>>>>
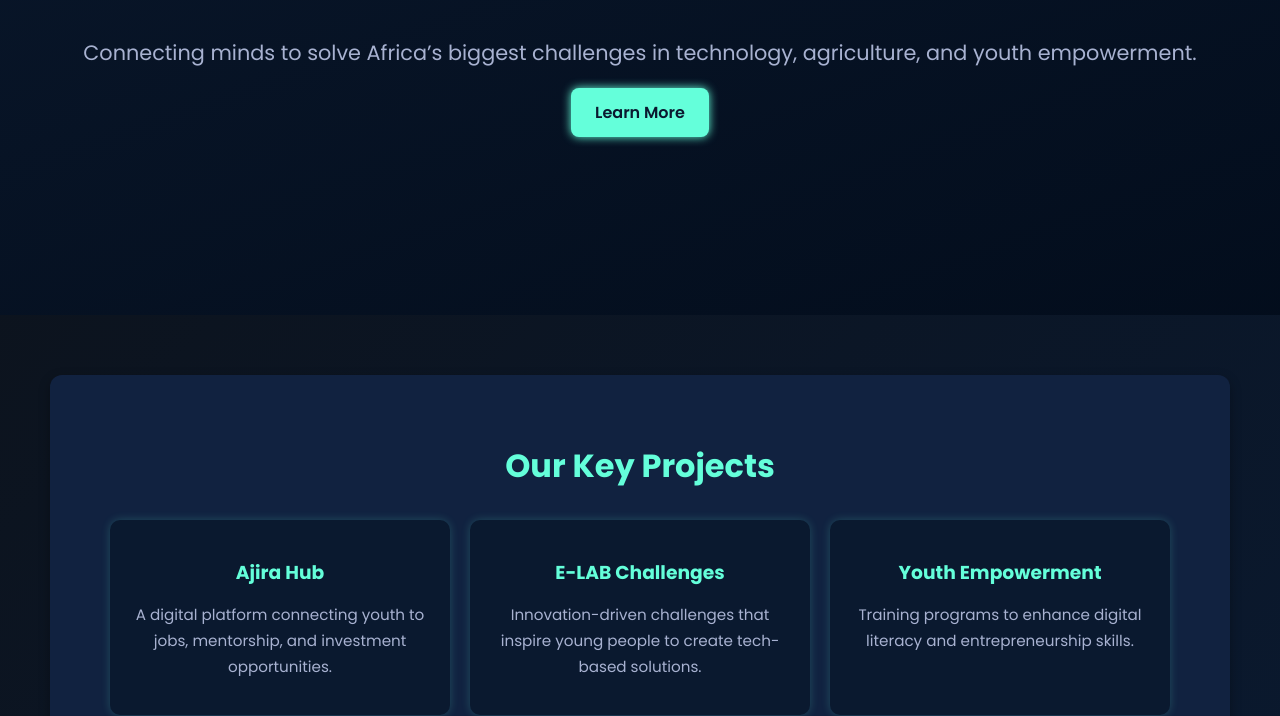
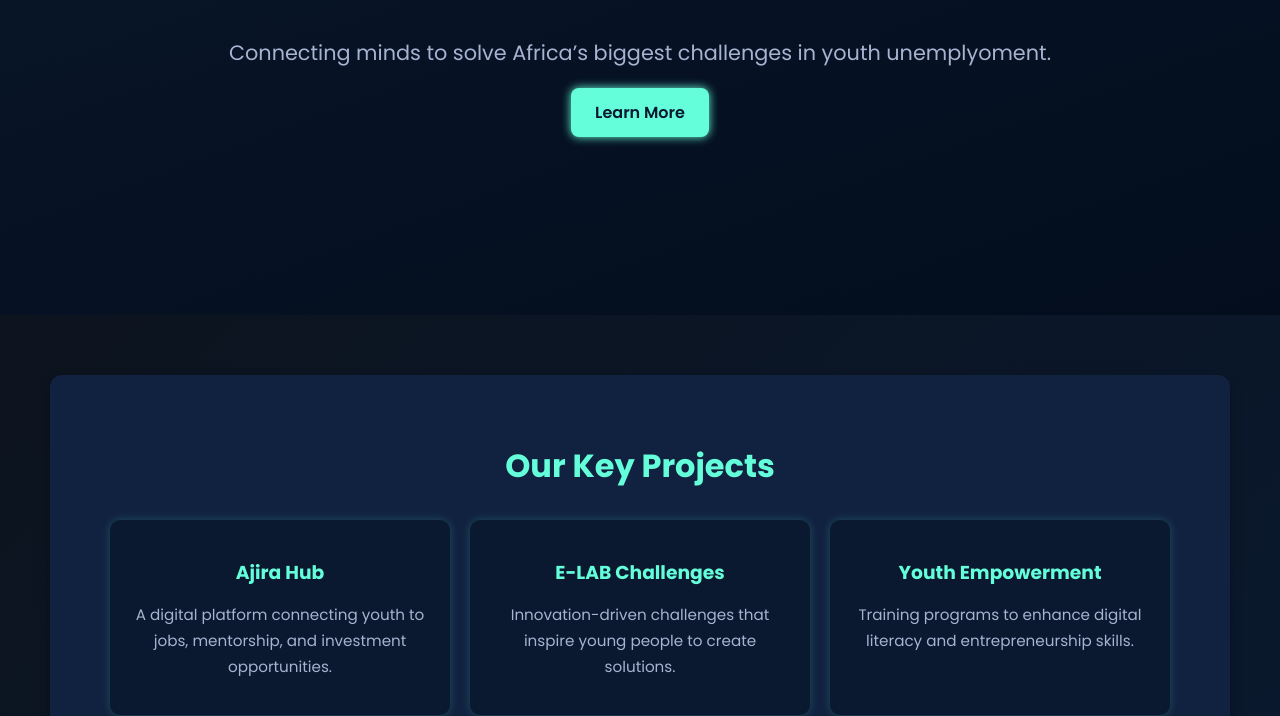
Before and after one commit to thegroupchat5/thegroupchat, a plain HTML site: page index.html in a window 1280 px wide. Shown: the part 448-1164 px from the top of the page. Drawn offline with Linux system fonts and the light colour scheme.

Commit message:
Update index.html

```diff
--- a/index.html
+++ b/index.html
@@ -168,7 +168,7 @@
   <section class="hero">
     <div class="hero-text">
       <h1>Innovating for Africa’s Future <br><span>The Groupchat Think Tank</span></h1>
-      <p>Connecting minds to solve Africa’s biggest challenges in technology, agriculture, and youth empowerment.</p>
+      <p>Connecting minds to solve Africa’s biggest challenges in youth unemplyoment.</p>
       <a href="aboutus.html" class="btn">Learn More</a>
     </div>
   </section>
@@ -182,7 +182,7 @@
       </div>
       <div class="project-card">
         <h3>E-LAB Challenges</h3>
-        <p>Innovation-driven challenges that inspire young people to create tech-based solutions.</p>
+        <p>Innovation-driven challenges that inspire young people to create  solutions.</p>
       </div>
       <div class="project-card">
         <h3>Youth Empowerment</h3>
```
<<<<
Your answer should be all lines from the data that contain "Africa".

EXERCISE OUTPUT:
       <h1>Innovating for Africa’s Future <br><span>The Groupchat Think Tank</span></h1>
-      <p>Connecting minds to solve Africa’s biggest challenges in technology, agriculture, and youth empowerment.</p>
+      <p>Connecting minds to solve Africa’s biggest challenges in youth unemplyoment.</p>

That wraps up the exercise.